Mr Martyn: I thank the honourable member for the question and for his interest in QBuild. QBuild exists to undertake work in the public sector. Last year was our 160th anniversary. We talked about the fact that we had a proud heritage but also a big future. QBuild is not only growing in terms of the size of its workforce; it is also innovating. We have heard the minister talk today about the modern methods of construction process which is allowing us to deliver more government key worker housing and social housing, particularly in regional and remote Queensland, where it is harder to get public sector capability. In terms of whether or not QBuild can do more social housing, we are always talking with our colleagues in the Department of Housing about how we can lean in to help them to do more, and we have had some very constructive conversations with them. That is a range of issues around how we build more houses more quickly and how we reduce wait times in terms of turning houses over and getting them back to tenants. We are very conscious, though, that QBuild is not a direct competitor to the private sector. We have our particular niche and I think we do it well. What I would say is that we are trying to do it differently and better. I think what you are seeing is significant effort in that regard. We do work in partnership with the private sector, so the modern methods of construction process has been an example of learning from the private sector because they have been doing modular housing much longer than QBuild has. We are learning that, applying it and building up our own capacity. As the minister said, we have the Eagle Farm facility. We will soon have an answer on the Cairns facility. We will be able to provide more public housing, more government worker housing in the cape which is often hard to do. QBuild is doing a lot, it is expanding rapidly, and it is doing it in a way that supports the government’s objectives. It is potentially outside of this portfolio, but clearly the government as a whole adopts the approach of working with both the public provider and the private sector to address those housing needs.
Mr BERKMAN: Minister, I want to ask along the same lines as to whether you or the government have considered the potential for QBuild to pick up those crash construction contracts and whether it is something you might be interested in, that expanded capacity for QBuild?
Mr de BRENNI: First of all, I think it is really important to recognise that where there are those insolvencies—as I indicated, they are on average half now than what they were under the LNP administration—and homes do not get finished, that is a difficult time for those home owners with a lot of stress and a lot of anxiety. There are a range of reasons that is happening in the economy at the moment and, as the commissioner indicated before, it has had a particular impact in terms of the workload coming through in terms of non-completion claims. I do want to provide this assurance to Queenslanders who are considering building a home: they have the nation’s best home warranty insurance product. It is the only first-resort product anywhere in the nation. If you are in this circumstance in other states and territories, you are off to court and you have to find the builder. If there is no builder there, you really have no recourse, so you are left out in the cold. Here in Queensland, the non-completion process under the Home Warranty Scheme which is recognised by Choice as the best in breed in the nation, will work with you to complete your home. In terms of whether QBuild would lean into that, we are already at capacity in terms of the work that we are doing for the public sector. We are building social housing, government employee housing, repairs and maintenance to our schools and hospitals. That needs to be our No. 1 focus to ensure that public infrastructure is there. We are building government employee housing and social housing to take pressure off rents as well. It is really a program between the QBCC, its service providers and the private

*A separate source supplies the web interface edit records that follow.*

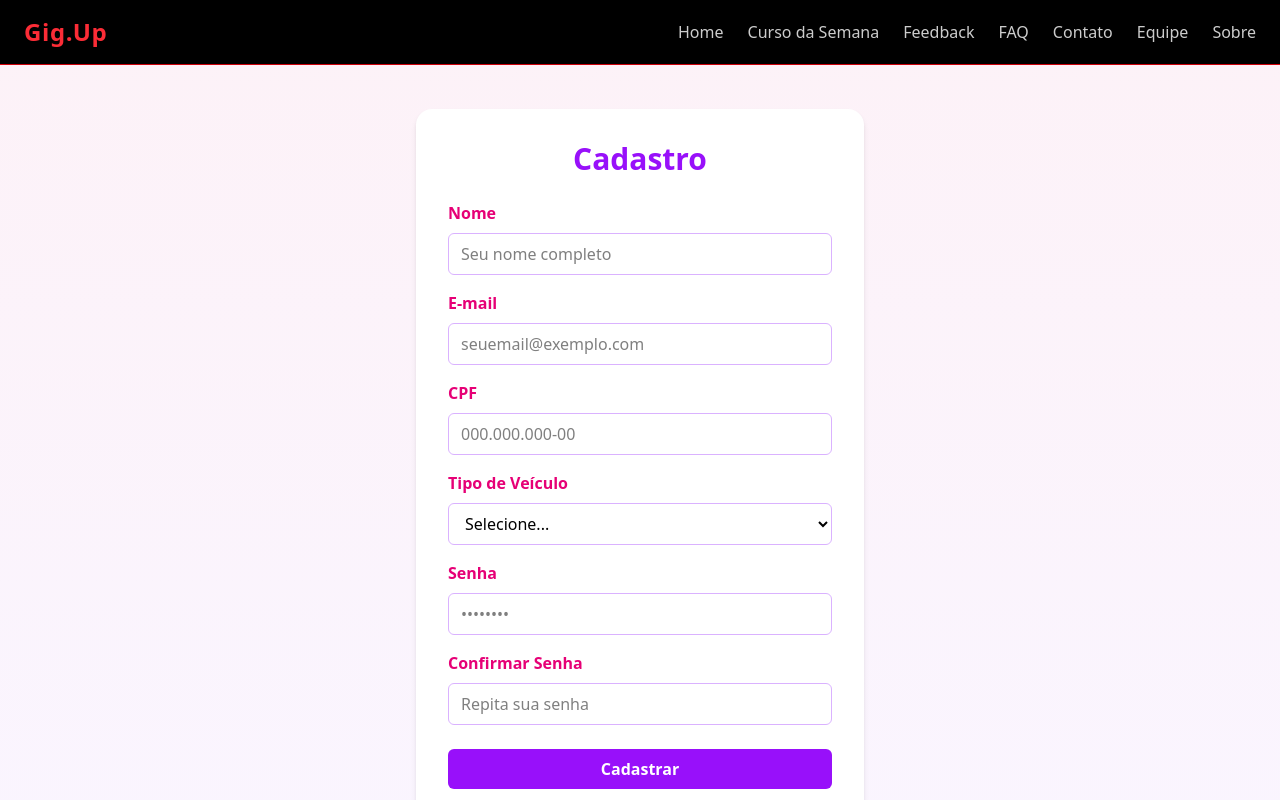
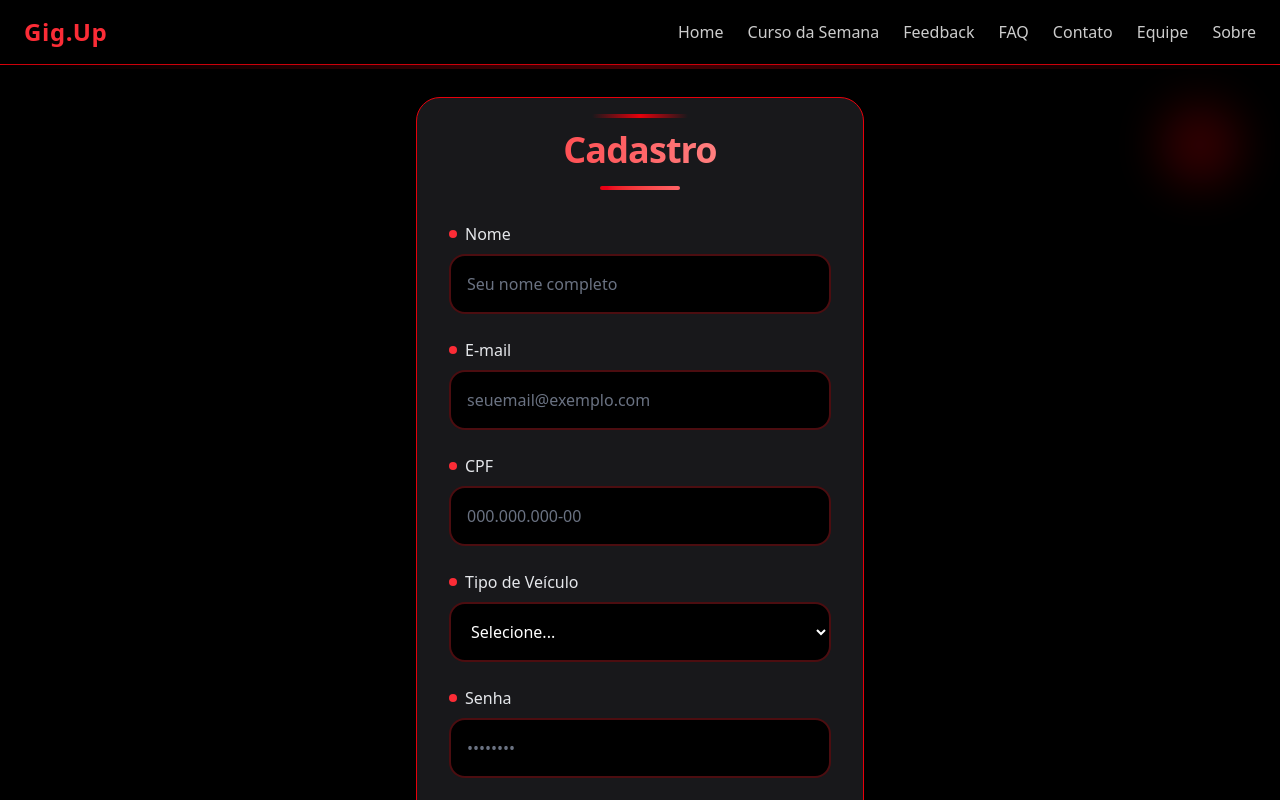
Before and after one commit to ChallengeFiap1tdspo/global-solution, a React (Vite) app in the folder motivagig/: page /cadastro in a window 1280 px wide. Shown: the top 800 px of the page. Built offline with nearby package versions, Linux system fonts and the light colour scheme.

Commit message:
feat: ajustando layout dos forms

```diff
--- a/motivagig/src/routes/Cadastro/index.tsx
+++ b/motivagig/src/routes/Cadastro/index.tsx
@@ -1,28 +1,19 @@
 import { useState } from 'react';
 import { useForm } from "react-hook-form";
-
 import type { CadastroForm } from "../../types/cadastro";
 
 export default function Cadastro() {
   const { register, handleSubmit, watch, formState: { errors } } = useForm<CadastroForm>();
   const senha = watch("senha");
-
-
   const [isLoading, setIsLoading] = useState(false);
   const [apiError, setApiError] = useState<string | null>(null);
 
-
   const onSubmit = async (data: CadastroForm) => {
-
-
     setIsLoading(true);
     setApiError(null);
 
-
     const API_URL = import.meta.env.VITE_API_URL;
     const API_KEY = import.meta.env.VITE_API_KEY;
-
-
 
     const novoTrabalhador = {
       nome: data.nome,
@@ -32,9 +23,8 @@ export default function Cadastro() {
       contato: data.contato,
       tipoVeiculo: data.tipoVeiculo,
     };
+
     try {
-
-
       const response = await fetch(API_URL, {
         method: 'POST',
         headers: {
@@ -44,89 +34,98 @@ export default function Cadastro() {
         body: JSON.stringify(novoTrabalhador)
       });
 
-
       if (response.status === 201) {
         alert("Cadastro realizado com sucesso!");
-
-
       } else {
-
         const erro = await response.json();
         const mensagemErro = erro.erro || `Erro ${response.status}: Falha ao cadastrar.`;
         setApiError(mensagemErro);
         alert(mensagemErro);
       }
     } catch (error) {
-
       console.error('Falha na requisição:', error);
       const errorMsg = "Não foi possível conectar ao servidor. Tente novamente.";
       setApiError(errorMsg);
       alert(errorMsg);
-
     } finally {
-
       setIsLoading(false);
     }
   };
+
   return (
-    <div className="flex items-center justify-center min-h-screen bg-gradient-to-b from-pink-50 to-purple-50">
-      <form
-        onSubmit={handleSubmit(onSubmit)}
-        className="bg-white p-8 rounded-2xl shadow-md w-full max-w-md"
-      >
-        <h1 className="text-3xl font-bold text-center text-purple-600 mb-6">
+    <div className="min-h-screen w-full bg-black flex flex-col items-center justify-center px-4 py-8 relative overflow-hidden">
+      <div className="absolute top-0 left-0 w-full h-1 bg-gradient-to-r from-transparent via-red-600 to-transparent opacity-30"></div>
+      <div className="absolute top-10 right-10 w-20 h-20 bg-red-600 rounded-full blur-xl opacity-10 animate-pulse"></div>
+      <div className="absolute bottom-10 left-10 w-16 h-16 bg-red-500 rounded-full blur-lg opacity-10 animate-bounce"></div>
+
+      <div className="w-full max-w-md bg-zinc-900 rounded-3xl shadow-2xl p-8 border border-red-600 relative z-10 transform hover:scale-[1.01] transition-all duration-300">
+
+        <div className="text-center mb-8 relative">
+          <div className="absolute -top-4 left-1/2 transform -translate-x-1/2 w-24 h-1 bg-gradient-to-r from-transparent via-red-600 to-transparent rounded-full"></div>
+          <h1 className="text-4xl font-bold bg-gradient-to-r from-red-500 via-red-400 to-red-300 bg-clip-text text-transparent mb-4 tracking-tight">
             Cadastro
           </h1>
+          <div className="w-20 h-1 bg-gradient-to-r from-red-600 to-red-400 rounded-full mx-auto mb-6"></div>
+        </div>
 
-        <div className="mb-4">
-          <label className="block text-pink-600 font-semibold mb-2">
+        <form onSubmit={handleSubmit(onSubmit)} className="flex flex-col gap-6">
+
+          <div className="group">
+            <label className="font-medium text-gray-200 mb-2 flex items-center">
+              <span className="w-2 h-2 bg-red-500 rounded-full mr-2"></span>
               Nome
             </label>
             <input
               type="text"
               {...register("nome", { required: "Informe o nome" })}
-            className="w-full border border-purple-300 rounded-md px-3 py-2 focus:outline-none focus:ring-2 focus:ring-purple-400"
+              className="w-full bg-black border-2 border-red-500/30 rounded-2xl p-4 text-white focus:outline-none focus:border-red-400 focus:ring-2 focus:ring-red-500/20 transition-all duration-300 group-hover:border-red-500/50 placeholder-gray-500"
               placeholder="Seu nome completo"
             />
             {errors.nome && (
-            <p className="text-pink-600 text-sm mt-1">{errors.nome.message}</p>
+              <p className="text-red-400 text-sm mt-2 font-medium">{errors.nome.message}</p>
             )}
           </div>
-        <div className="mb-4">
-          <label className="block text-pink-600 font-semibold mb-2">
+
+          <div className="group">
+            <label className="font-medium text-gray-200 mb-2 flex items-center">
+              <span className="w-2 h-2 bg-red-500 rounded-full mr-2"></span>
               E-mail
             </label>
             <input
               type="email"
               {...register("email", { required: "Informe o e-mail" })}
-            className="w-full border border-purple-300 rounded-md px-3 py-2 focus:outline-none focus:ring-2 focus:ring-purple-400"
+              className="w-full bg-black border-2 border-red-500/30 rounded-2xl p-4 text-white focus:outline-none focus:border-red-400 focus:ring-2 focus:ring-red-500/20 transition-all duration-300 group-hover:border-red-500/50 placeholder-gray-500"
               placeholder="seuemail@exemplo.com"
             />
             {errors.email && (
-            <p className="text-pink-600 text-sm mt-1">{errors.email.message}</p>
+              <p className="text-red-400 text-sm mt-2 font-medium">{errors.email.message}</p>
             )}
           </div>
-        <div className="mb-4">
-          <label className="block text-pink-600 font-semibold mb-2">
+
+          <div className="group">
+            <label className="font-medium text-gray-200 mb-2 flex items-center">
+              <span className="w-2 h-2 bg-red-500 rounded-full mr-2"></span>
               CPF
             </label>
             <input
               type="text"
               {...register("cpf", { required: "Informe o CPF" })}
-            className="w-full border border-purple-300 rounded-md px-3 py-2 focus:outline-none focus:ring-2 focus:ring-purple-400"
+              className="w-full bg-black border-2 border-red-500/30 rounded-2xl p-4 text-white focus:outline-none focus:border-red-400 focus:ring-2 focus:ring-red-500/20 transition-all duration-300 group-hover:border-red-500/50 placeholder-gray-500"
               placeholder="000.000.000-00"
             />
             {errors.cpf && (
-            <p className="text-pink-600 text-sm mt-1">{errors.cpf.message}</p>
+              <p className="text-red-400 text-sm mt-2 font-medium">{errors.cpf.message}</p>
             )}
           </div>
-        <div className="mb-4">
-          <label className="block text-pink-600 font-semibold mb-2">
+
+          <div className="group">
+            <label className="font-medium text-gray-200 mb-2 flex items-center">
+              <span className="w-2 h-2 bg-red-500 rounded-full mr-2"></span>
               Tipo de Veículo
             </label>
             <select
               {...register("tipoVeiculo", { required: "Selecione o veículo" })}
-            className="w-full border border-purple-300 rounded-md px-3 py-2 focus:outline-none focus:ring-2 focus:ring-purple-400"
+              className="w-full bg-black border-2 border-red-500/30 rounded-2xl p-4 text-white focus:outline-none focus:border-red-400 focus:ring-2 focus:ring-red-500/20 transition-all duration-300 group-hover:border-red-500/50"
             >
               <option value="">Selecione...</option>
               <option value="Carro">Carro</option>
@@ -135,25 +134,29 @@ export default function Cadastro() {
               <option value="Nenhum">Nenhum</option>
             </select>
             {errors.tipoVeiculo && (
-            <p className="text-pink-600 text-sm mt-1">{errors.tipoVeiculo.message}</p>
+              <p className="text-red-400 text-sm mt-2 font-medium">{errors.tipoVeiculo.message}</p>
             )}
           </div>
-        <div className="mb-4">
-          <label className="block text-pink-600 font-semibold mb-2">
+
+          <div className="group">
+            <label className="font-medium text-gray-200 mb-2 flex items-center">
+              <span className="w-2 h-2 bg-red-500 rounded-full mr-2"></span>
               Senha
             </label>
             <input
               type="password"
               {...register("senha", { required: "Informe a senha" })}
-            className="w-full border border-purple-300 rounded-md px-3 py-2 focus:outline-none focus:ring-2 focus:ring-purple-400"
+              className="w-full bg-black border-2 border-red-500/30 rounded-2xl p-4 text-white focus:outline-none focus:border-red-400 focus:ring-2 focus:ring-red-500/20 transition-all duration-300 group-hover:border-red-500/50 placeholder-gray-500"
               placeholder="••••••••"
             />
             {errors.senha && (
-            <p className="text-pink-600 text-sm mt-1">{errors.senha.message}</p>
+              <p className="text-red-400 text-sm mt-2 font-medium">{errors.senha.message}</p>
             )}
           </div>
-        <div className="mb-6">
-          <label className="block text-pink-600 font-semibold mb-2">
+
+          <div className="group">
+            <label className="font-medium text-gray-200 mb-2 flex items-center">
+              <span className="w-2 h-2 bg-red-500 rounded-full mr-2"></span>
               Confirmar Senha
             </label>
             <input
@@ -163,31 +166,41 @@ export default function Cadastro() {
                 validate: (value) =>
                   value === senha || "As senhas não coincidem",
               })}
-            className="w-full border border-purple-300 rounded-md px-3 py-2 focus:outline-none focus:ring-2 focus:ring-purple-400"
+              className="w-full bg-black border-2 border-red-500/30 rounded-2xl p-4 text-white focus:outline-none focus:border-red-400 focus:ring-2 focus:ring-red-500/20 transition-all duration-300 group-hover:border-red-500/50 placeholder-gray-500"
               placeholder="Repita sua senha"
             />
             {errors.confirmarSenha && (
-            <p className="text-pink-600 text-sm mt-1">
+              <p className="text-red-400 text-sm mt-2 font-medium">
                 {errors.confirmarSenha.message}
               </p>
             )}
           </div>
+
           {apiError && (
-          <div className="mb-4 p-3 bg-pink-100 text-pink-700 rounded-md text-center">
+            <div className="bg-red-900/30 border-2 border-red-500/30 text-red-300 p-4 rounded-2xl text-sm font-medium">
               {apiError}
             </div>
           )}
 
           <button
             type="submit"
-
             disabled={isLoading}
-          className="w-full bg-purple-600 text-white py-2 rounded-md hover:bg-pink-500 transition-colors font-semibold disabled:bg-purple-300 disabled:cursor-not-allowed"
+            className="group relative bg-gradient-to-r from-red-600 to-red-700 hover:from-red-500 hover:to-red-600 disabled:from-gray-700 disabled:to-gray-800 transition-all duration-300 text-white font-semibold py-4 rounded-2xl shadow-lg hover:shadow-red-500/20 hover:shadow-xl hover:scale-[1.02] disabled:hover:scale-100 active:scale-95 mt-2 overflow-hidden disabled:cursor-not-allowed"
           >
-
-          {isLoading ? "Cadastrando..." : "Cadastrar"}
+            <div className="absolute inset-0 bg-gradient-to-r from-transparent via-white/10 to-transparent transform -skew-x-12 translate-x-[-100%] group-hover:translate-x-[100%] group-disabled:translate-x-[-100%] transition-transform duration-1000"></div>
+            <span className="relative flex items-center justify-center gap-2">
+              {isLoading ? (
+                <>
+                  <div className="w-5 h-5 border-2 border-white border-t-transparent rounded-full animate-spin"></div>
+                  Cadastrando...
+                </>
+              ) : (
+                "Cadastrar"
+              )}
+            </span>
           </button>
         </form>
       </div>
+    </div>
   );
 }
```
Also changed, not shown: motivagig/src/routes/Login/index.tsx (+44 -34 lines). Lines whose indentation alone changed are shown as unchanged.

sector that is best placed to deliver that range of completion products. I have given general thought to it, but there is no capacity within our organisation to lean into that at this stage, and I think the current
arrangements are best placed for consumers and the overall outcomes for the state.
CHAIR: We have a question that was not taken on notice, but with the QBCC Commissioner, if we can get an update on the CCC matters that have been forwarded back to the QBCC as to their status, if you have the ability. It will not be taken on notice unless the minister wishes to. Do you have an update?
Ms Levy: I do have an update. There were eight referred back to the QBCC that were deemed not to require any further action, and there are three that are still ongoing.